The Sunday Times story that China Civil Engineering Construction Corporation had made an approach to the UK’s biggest contractor has certainly caused a stir.
Whether it happens or not, the notion certainly has a great deal of plausibility.
Chinese ambitions in UK infrastructure grow week by week, with a number of major investments. On the back of this, the Chinese government is keen to see spin-offs for its construction and manufacturing capability.
So far, Chinese firms have taken tentative steps into Britain and are doing so in joint venture with UK firms to learn about the market, though one Chinese contractor has recently gone it alone in winning a £300m contract with Swansea Tidal Lagoon.

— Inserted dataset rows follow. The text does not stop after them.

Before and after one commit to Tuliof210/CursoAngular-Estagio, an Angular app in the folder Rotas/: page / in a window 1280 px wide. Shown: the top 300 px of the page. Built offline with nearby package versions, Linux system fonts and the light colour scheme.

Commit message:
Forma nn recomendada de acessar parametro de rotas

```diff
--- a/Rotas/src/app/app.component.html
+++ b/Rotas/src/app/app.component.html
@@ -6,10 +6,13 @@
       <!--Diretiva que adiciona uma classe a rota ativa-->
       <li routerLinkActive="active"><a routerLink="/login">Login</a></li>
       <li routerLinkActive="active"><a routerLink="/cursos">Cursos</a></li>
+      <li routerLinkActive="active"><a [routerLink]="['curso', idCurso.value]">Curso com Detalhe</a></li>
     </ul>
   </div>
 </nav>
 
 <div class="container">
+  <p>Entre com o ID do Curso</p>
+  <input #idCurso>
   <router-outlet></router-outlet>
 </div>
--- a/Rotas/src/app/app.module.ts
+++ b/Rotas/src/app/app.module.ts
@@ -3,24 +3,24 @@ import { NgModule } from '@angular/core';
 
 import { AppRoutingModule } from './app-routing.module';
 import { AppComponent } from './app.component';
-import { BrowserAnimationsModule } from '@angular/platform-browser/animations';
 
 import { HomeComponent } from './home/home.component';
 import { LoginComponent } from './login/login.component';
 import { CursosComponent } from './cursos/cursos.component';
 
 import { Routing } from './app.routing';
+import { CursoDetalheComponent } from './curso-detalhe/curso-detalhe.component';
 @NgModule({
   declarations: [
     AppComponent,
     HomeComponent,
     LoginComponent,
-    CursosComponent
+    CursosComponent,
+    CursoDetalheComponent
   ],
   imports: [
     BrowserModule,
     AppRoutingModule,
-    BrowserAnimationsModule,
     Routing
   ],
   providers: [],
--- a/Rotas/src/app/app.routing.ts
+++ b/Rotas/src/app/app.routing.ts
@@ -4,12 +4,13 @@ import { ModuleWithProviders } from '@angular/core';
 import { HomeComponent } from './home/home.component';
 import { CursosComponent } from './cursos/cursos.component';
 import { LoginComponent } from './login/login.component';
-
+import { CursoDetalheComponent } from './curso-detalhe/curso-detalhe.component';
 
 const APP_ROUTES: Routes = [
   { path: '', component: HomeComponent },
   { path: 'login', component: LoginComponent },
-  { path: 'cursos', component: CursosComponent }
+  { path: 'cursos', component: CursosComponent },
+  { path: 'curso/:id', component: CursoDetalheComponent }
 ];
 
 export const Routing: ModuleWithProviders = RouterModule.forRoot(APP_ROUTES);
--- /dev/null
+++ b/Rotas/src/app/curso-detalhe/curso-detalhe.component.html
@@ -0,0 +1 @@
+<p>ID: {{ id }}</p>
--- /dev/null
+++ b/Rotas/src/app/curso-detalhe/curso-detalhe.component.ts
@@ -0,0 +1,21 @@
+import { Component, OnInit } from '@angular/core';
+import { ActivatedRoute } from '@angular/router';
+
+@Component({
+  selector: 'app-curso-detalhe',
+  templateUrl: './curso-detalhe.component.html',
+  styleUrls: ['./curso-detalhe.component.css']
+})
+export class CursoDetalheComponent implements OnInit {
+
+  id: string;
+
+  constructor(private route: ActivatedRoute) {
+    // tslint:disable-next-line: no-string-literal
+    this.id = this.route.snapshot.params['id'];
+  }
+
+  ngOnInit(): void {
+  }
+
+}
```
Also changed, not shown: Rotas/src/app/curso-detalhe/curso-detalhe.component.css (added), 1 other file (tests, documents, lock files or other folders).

But what better way to really ramp up ambitions than to buy a British company like Balfour Beatty?
“Chinese ambitions in UK infrastructure grow week by week, with a number of major investments”
The £8bn-turnover firm’s troubles may be deep but its technical expertise and client base still make it an attractive proposition.
Those with longer memories might remember the big push by Japanese contracting giants 20 years ago who made their mark in Britain on the back of inward investment, only to retreat several years later as new factories dried up.
Buying a big UK operation also provides a more obvious way of extending business beyond those projects with Chinese money, providing a solid and sustainable platform to build from in future.
Infrastructure needs open minds
You never have to look far to be reminded how cumbersome and protracted it can be delivering new infrastructure. It’s now looking likely, for example, that ministers will not respond to the Davies Commission on aviation until the end of the year, provoking fears of further prevarication over a new runway for the South-east.
Another long-running saga is the £1.3bn A14 improvement in Cambridgeshire. The project was abandoned after the 2010 election as austerity kicked in.
Highways England has this week retendered work after bids failed on quality concerns over safety proposals. That’s fair enough - and shows the agency means business in terms of safety.
“It’s a shame such a sensible proposal should be lost simply because it was commissioned by Ed Balls”
Nevertheless, it clearly throws up a bit of a challenge to contractors yet to get their minds around these new challenges.
Whatever the merits of the approach being taken, our on-off approach to schemes fuels the reputation that infrastructure in the UK is still too risky.
In an interview with Construction News this week, Sir John Armitt reaffirmed his idea of an infrastructure commission to bring more certainty to the decision-making process and less susceptibility to political vagaries.
With a great deal riding on private investment to fund UK infrastructure, is it time for the government to rethink its long-term approach to planning?
Yes Sir John’s was a Labour-backed idea, but the Conservatives could find a way of adopting it?
It’s a real shame such a rational and sensible proposal should be lost simply because it was commissioned by Ed Balls.